Records for this exercise below:
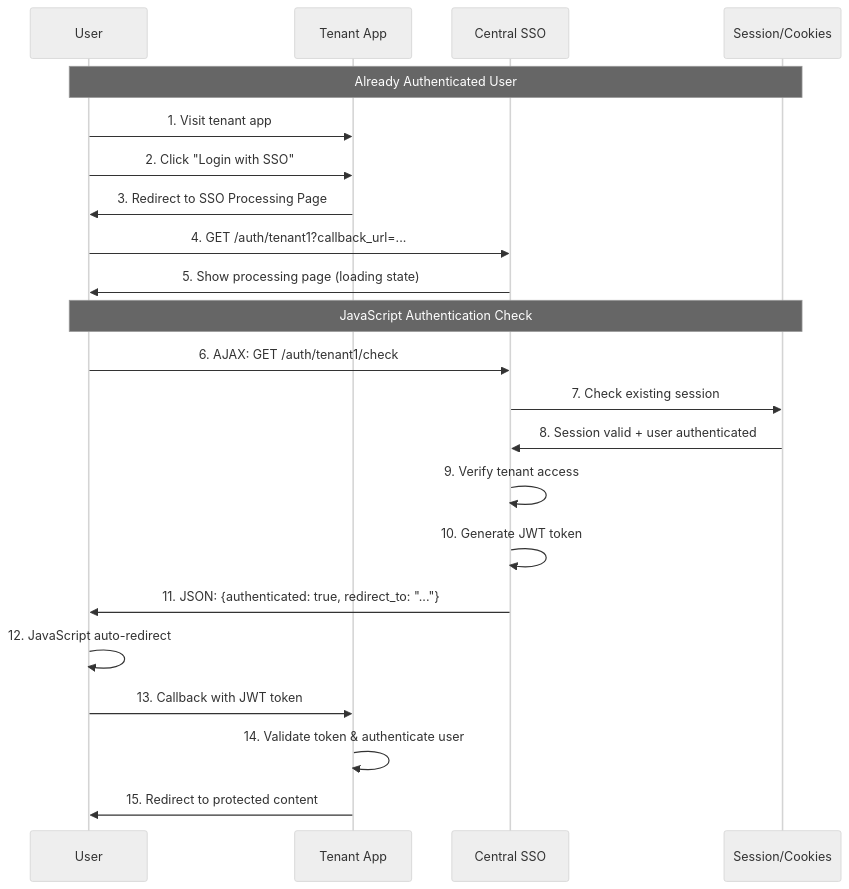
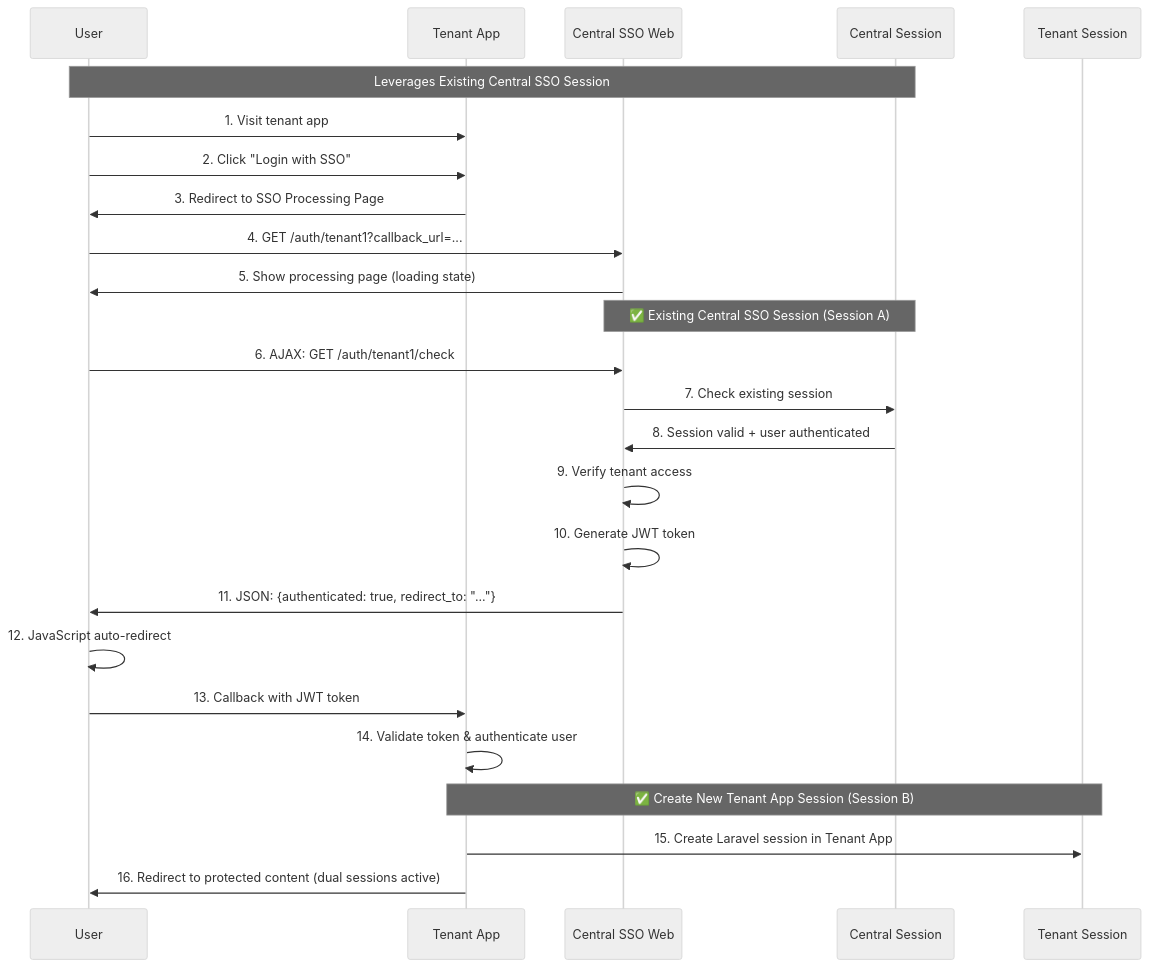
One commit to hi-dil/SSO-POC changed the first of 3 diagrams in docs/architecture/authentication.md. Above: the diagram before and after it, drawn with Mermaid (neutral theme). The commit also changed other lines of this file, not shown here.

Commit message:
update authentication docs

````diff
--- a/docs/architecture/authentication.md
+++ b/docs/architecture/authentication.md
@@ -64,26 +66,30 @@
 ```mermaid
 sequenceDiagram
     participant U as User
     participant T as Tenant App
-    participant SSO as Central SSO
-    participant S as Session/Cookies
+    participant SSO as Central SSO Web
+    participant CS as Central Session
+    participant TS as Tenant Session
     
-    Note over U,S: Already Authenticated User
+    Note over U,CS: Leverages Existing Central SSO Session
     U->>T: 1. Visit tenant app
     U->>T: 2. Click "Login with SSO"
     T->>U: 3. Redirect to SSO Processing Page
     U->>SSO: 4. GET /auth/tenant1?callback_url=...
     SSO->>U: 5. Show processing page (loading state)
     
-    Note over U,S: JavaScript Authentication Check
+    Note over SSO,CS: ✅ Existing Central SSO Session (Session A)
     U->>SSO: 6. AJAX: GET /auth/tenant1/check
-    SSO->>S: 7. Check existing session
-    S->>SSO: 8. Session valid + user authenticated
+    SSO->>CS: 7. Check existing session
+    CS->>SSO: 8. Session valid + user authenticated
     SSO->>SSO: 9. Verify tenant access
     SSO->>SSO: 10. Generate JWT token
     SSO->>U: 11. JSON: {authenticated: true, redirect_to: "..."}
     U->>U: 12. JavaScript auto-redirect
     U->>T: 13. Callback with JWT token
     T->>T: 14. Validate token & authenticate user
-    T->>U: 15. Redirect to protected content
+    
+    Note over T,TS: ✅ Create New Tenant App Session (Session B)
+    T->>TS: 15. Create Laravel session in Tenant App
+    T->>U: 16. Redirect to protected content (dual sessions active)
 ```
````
End of Records for this exercise.
Description of the task:
Look through the listing above and copy each line where the string "Note" occurs.

Solved exercise:
-    Note over U,S: Already Authenticated User
+    Note over U,CS: Leverages Existing Central SSO Session
-    Note over U,S: JavaScript Authentication Check
+    Note over SSO,CS: ✅ Existing Central SSO Session (Session A)
+    Note over T,TS: ✅ Create New Tenant App Session (Session B)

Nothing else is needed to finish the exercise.